Pair MAUDIE with another portrait drawn from real life of a so-called “primitive” painter, Martin Provost’s Seraphine (2008), one of my very favorite films. In that powerhouse drama, we see another drab and emotionally-disabled domestic-cum-celebrated painter. In likewise humbling circumstances, she too attracts attention far beyond her circumstances. But in a marked departure from MAUDIE, Seraphine falls victim to exploitation in the art market. Worse, she succumbs to a mental deterioration and spends her last days in a mental institution.
Beyond their exterior likenesses, both films blossom into color with the paintings of both women. Maudie captures the stark simplicity of flowers and scenes from local life. Seraphine paints the flowers of the region and arranges them into intricate patterns. The paintings in both instances are produced through hardscrabble living conditions and with the most modest of tools. Despite their unlikely origins, the paintings provoke us with great power and poignancy.
Praise be to both films, not just portraits of two strong women who forged highly idiosyncratic images that both captured and transcended their worlds.
MAUDIE, unlike Seraphine, ends with a note of personal triumph. While Seraphine is consigned to an institution and sits alone, abandoned, at the foot of a great tree, Maudie graces her dying breath with her last words to her attentive husband, “I am loved. I am loved.” That is the triumph of both her and her husband. Like her paintings, is a starkly simple expression.

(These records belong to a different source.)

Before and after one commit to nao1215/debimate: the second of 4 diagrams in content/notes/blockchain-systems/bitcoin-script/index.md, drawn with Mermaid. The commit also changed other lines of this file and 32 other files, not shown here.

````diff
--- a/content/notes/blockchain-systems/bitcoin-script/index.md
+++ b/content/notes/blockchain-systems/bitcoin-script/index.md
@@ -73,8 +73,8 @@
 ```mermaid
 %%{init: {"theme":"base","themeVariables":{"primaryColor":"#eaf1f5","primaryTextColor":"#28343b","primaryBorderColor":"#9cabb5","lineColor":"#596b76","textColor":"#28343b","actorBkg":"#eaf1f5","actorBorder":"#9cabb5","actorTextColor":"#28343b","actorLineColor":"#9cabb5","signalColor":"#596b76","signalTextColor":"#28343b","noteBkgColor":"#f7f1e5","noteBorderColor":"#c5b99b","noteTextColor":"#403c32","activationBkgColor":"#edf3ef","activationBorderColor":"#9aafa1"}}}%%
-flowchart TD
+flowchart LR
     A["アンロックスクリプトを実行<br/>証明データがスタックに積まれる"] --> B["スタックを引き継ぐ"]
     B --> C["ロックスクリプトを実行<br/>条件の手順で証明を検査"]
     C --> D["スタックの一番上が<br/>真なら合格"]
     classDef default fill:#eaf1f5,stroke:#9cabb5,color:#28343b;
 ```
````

Monday, August 14, 2017
Directed by William Oldroyd and starring Florence Pugh as Katherine, Cosmo Jarvis as the groomsman, and Naomi Ackier as the maid

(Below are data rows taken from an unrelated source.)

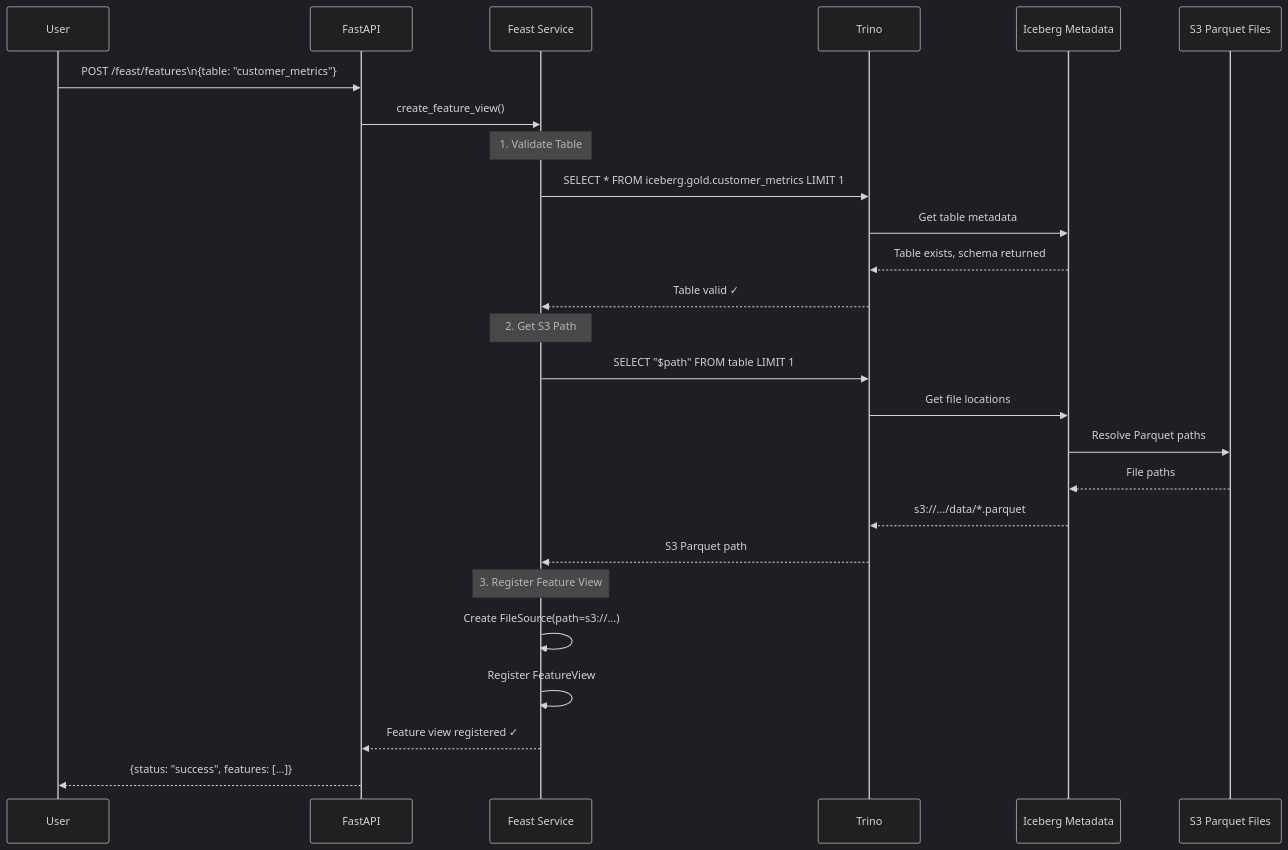
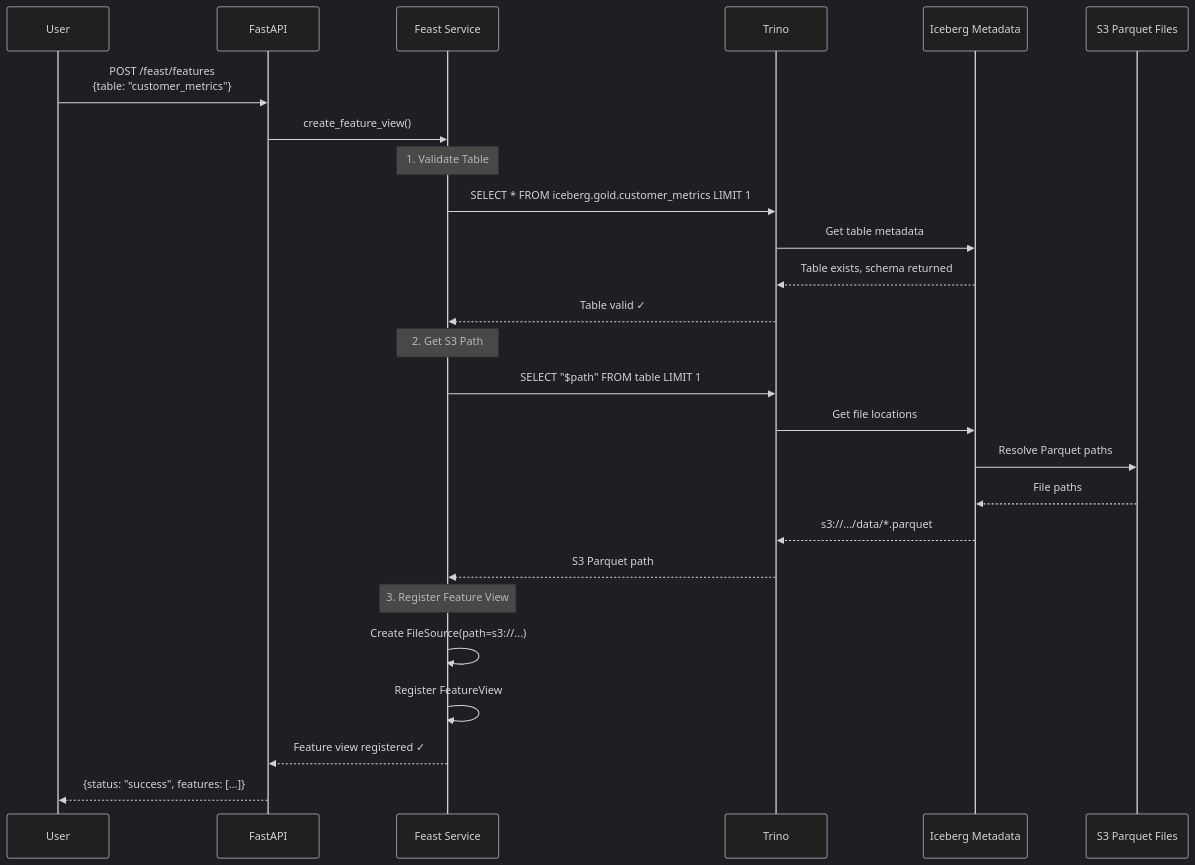
Diagram 12 of 19 in docs/COMPLETE_ARCHITECTURE.md (snowcell-cloud/asgard), drawn with Mermaid (dark theme) before and after one commit. The commit also changed other lines of this file and 16 other files, not shown here.

````diff
--- a/docs/COMPLETE_ARCHITECTURE.md
+++ b/docs/COMPLETE_ARCHITECTURE.md
@@ -874,33 +934,33 @@
 ```mermaid
 sequenceDiagram
     participant User
     participant API as FastAPI
     participant Feast as Feast Service
     participant Trino as Trino
     participant Iceberg as Iceberg Metadata
     participant S3 as S3 Parquet Files
 
-    User->>API: POST /feast/features\n{table: "customer_metrics"}
+    User->>API: POST /feast/features<br/>{table: "customer_metrics"}
     API->>Feast: create_feature_view()
 
     Note over Feast: 1. Validate Table
     Feast->>Trino: SELECT * FROM iceberg.gold.customer_metrics LIMIT 1
     Trino->>Iceberg: Get table metadata
     Iceberg-->>Trino: Table exists, schema returned
     Trino-->>Feast: Table valid ✓
 
     Note over Feast: 2. Get S3 Path
     Feast->>Trino: SELECT "$path" FROM table LIMIT 1
     Trino->>Iceberg: Get file locations
     Iceberg->>S3: Resolve Parquet paths
     S3-->>Iceberg: File paths
     Iceberg-->>Trino: s3://.../data/*.parquet
     Trino-->>Feast: S3 Parquet path
 
     Note over Feast: 3. Register Feature View
     Feast->>Feast: Create FileSource(path=s3://...)
     Feast->>Feast: Register FeatureView
 
     Feast-->>API: Feature view registered ✓
     API-->>User: {status: "success", features: [...]}
 ```
````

While the carnal lusts and vicious murders in LADY MACBETH left me disturbed, the reviews on the placard in the theater lobby left me confused and not a little irritated. “A Feminist Parable,” screamed the headlines. Really? How did this portrait of a Lady betrayed and abused turn into a Lady vengeful and murderous? And how does this constitute a feminist statement?
The “Lady” of the title is Katherine, newly married and the mistress of a rural farm house in mid-19th-century England. When first seen, her face is chastely concealed by a white bridal veil; when last seen, her prolonged stare into the camera is an implacable, if enigmatic, challenge to the viewer. Another contrast is between her appalling wedding night as a new bride ordered to undress and stand naked against the wall, while her impotent husband abuses himself offscreen; and the penultimate slaughter of said husband (and his horse, too). What transpires in between are the increasing neglect and abandonment by her husband, her torrid affair with the groomsman, and her executions of husband and father-in-law. A complication to all this is the late appearance of a woman demanding redress for the illegitimate baby fathered by Katherine’s errant husband. What is our Lady to do? Bent on removing this unwonted intrusion into her domestic bliss, if that is what it is, she methodically suffocates the child with a pillow. She does her best to cover it all up, while the local authorities grow increasingly suspicious. Terrified at all this, the hapless groomsman escapes into the forest. And Katherine sits down on her couch, glares at us, and—what?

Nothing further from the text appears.